Dataset entries ::
_ _ _ _ _ _ _

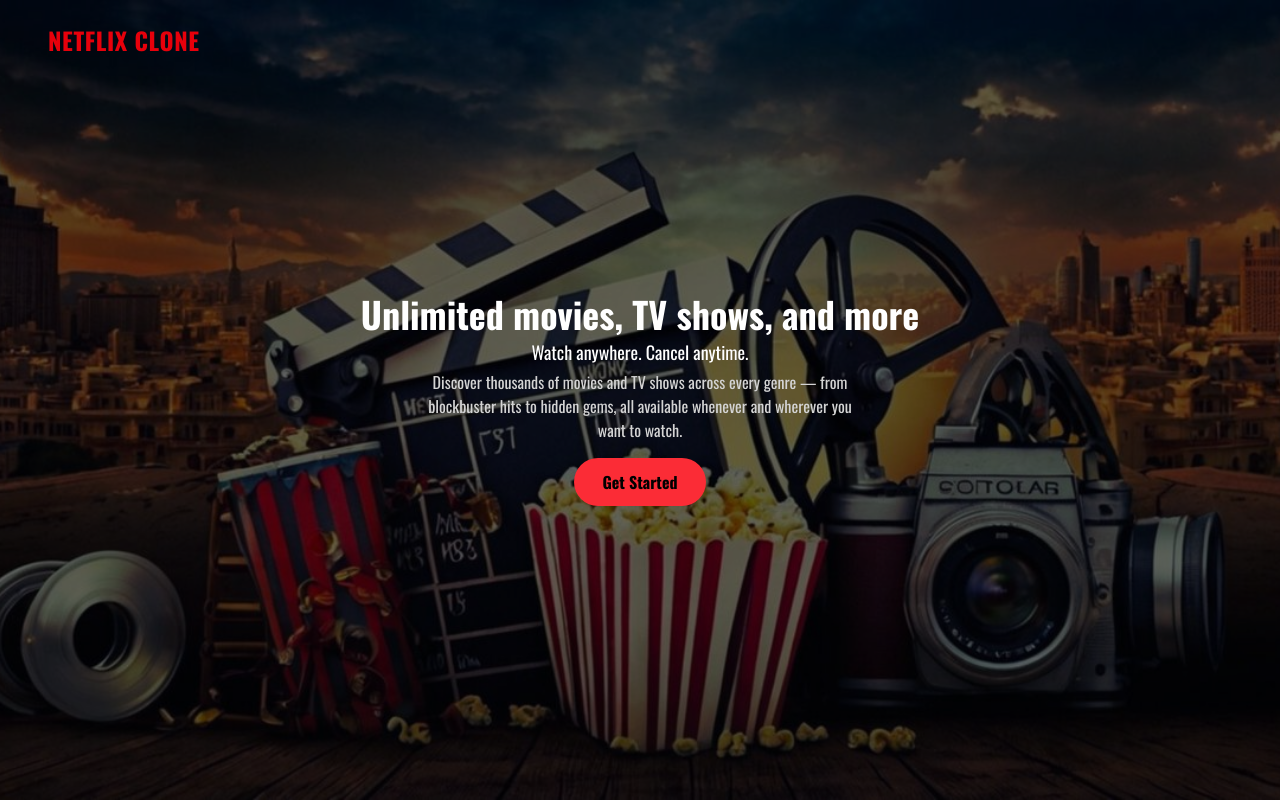
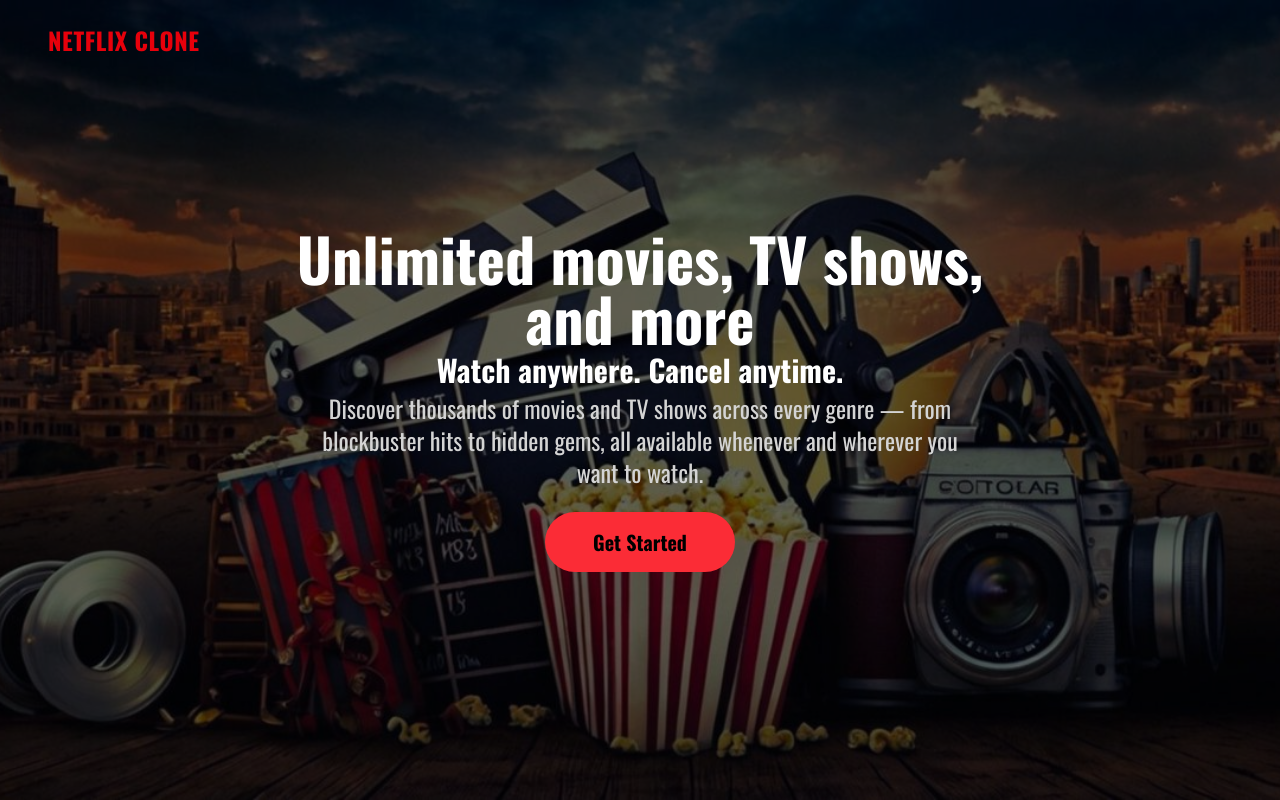
Before and after one commit to Hina-Ali32/Netflix_clone_Project, a React (Vite) app: page / in a window 1280 px wide. Built offline with nearby package versions, Linux system fonts and the light colour scheme.

Commit message:
Updated home

```diff
--- a/src/pages/Home.Jsx
+++ b/src/pages/Home.Jsx
@@ -27,25 +27,75 @@ export default function Home() {
           NETFLIX CLONE
         </p>
       </div>
-
-      <h1 className="text-white font-bold text-3xl sm:text-3xl md:text-4xl text-center max-w-2xl">
+<h1
+className="
+text-white
+font-bold
+text-3xl
+sm:text-4xl
+md:text-5xl
+lg:text-6xl
+text-center
+max-w-3xl
+"
+>
 Unlimited movies, TV shows, and more
 </h1>
 
-      <p className="text-white text-2xlg sm:text-base text-bold md:text-lg text-center max-w-lg">
+
+<p
+className="
+text-white
+font-bold
+text-lg
+sm:text-xl
+md:text-2xl
+lg:text-3xl
+text-center
+max-w-xl
+"
+>
 Watch anywhere. Cancel anytime.
 </p>
 
-      <p className="text-neutral-300 text-lg sm:text-sm md:text-base text-center max-w-md">
-        Discover thousands of movies and TV shows across every genre — from
-    blockbuster hits to hidden gems, all available whenever and wherever
-    you want to watch.
 
+<p
+className="
+text-neutral-300
+text-base
+sm:text-lg
+md:text-xl
+lg:text-2xl
+text-center
+max-w-2xl
+"
+>
+Discover thousands of movies and TV shows across every genre — from blockbuster hits to hidden gems, all available whenever and wherever you want to watch.
 </p>
 
      <button
   onClick={() => navigate('/signup')}
-        className="mt-3 rounded-full text-black font-bold bg-red-500 hover:bg-white transition px-5 py-2 text-sm sm:px-6 sm:py-3 sm:text-base md:px-7 md:py-3 md:text-base"
+  className="
+mt-5
+rounded-full
+text-black
+font-bold
+bg-red-500
+hover:bg-white
+transition
+
+px-8
+py-3
+text-lg
+
+md:px-10
+md:py-4
+md:text-xl
+
+lg:px-12
+lg:py-4
+lg:text-xl
+"
 >
   Get Started
 </button>
```
Lines whose indentation alone changed are shown as unchanged.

_ _ _ _ _ _ _

Work to complete :: Copy out all lines from the records where the word "movies" appears.

Solution below ::
 Unlimited movies, TV shows, and more
-        Discover thousands of movies and TV shows across every genre — from
+Discover thousands of movies and TV shows across every genre — from blockbuster hits to hidden gems, all available whenever and wherever you want to watch.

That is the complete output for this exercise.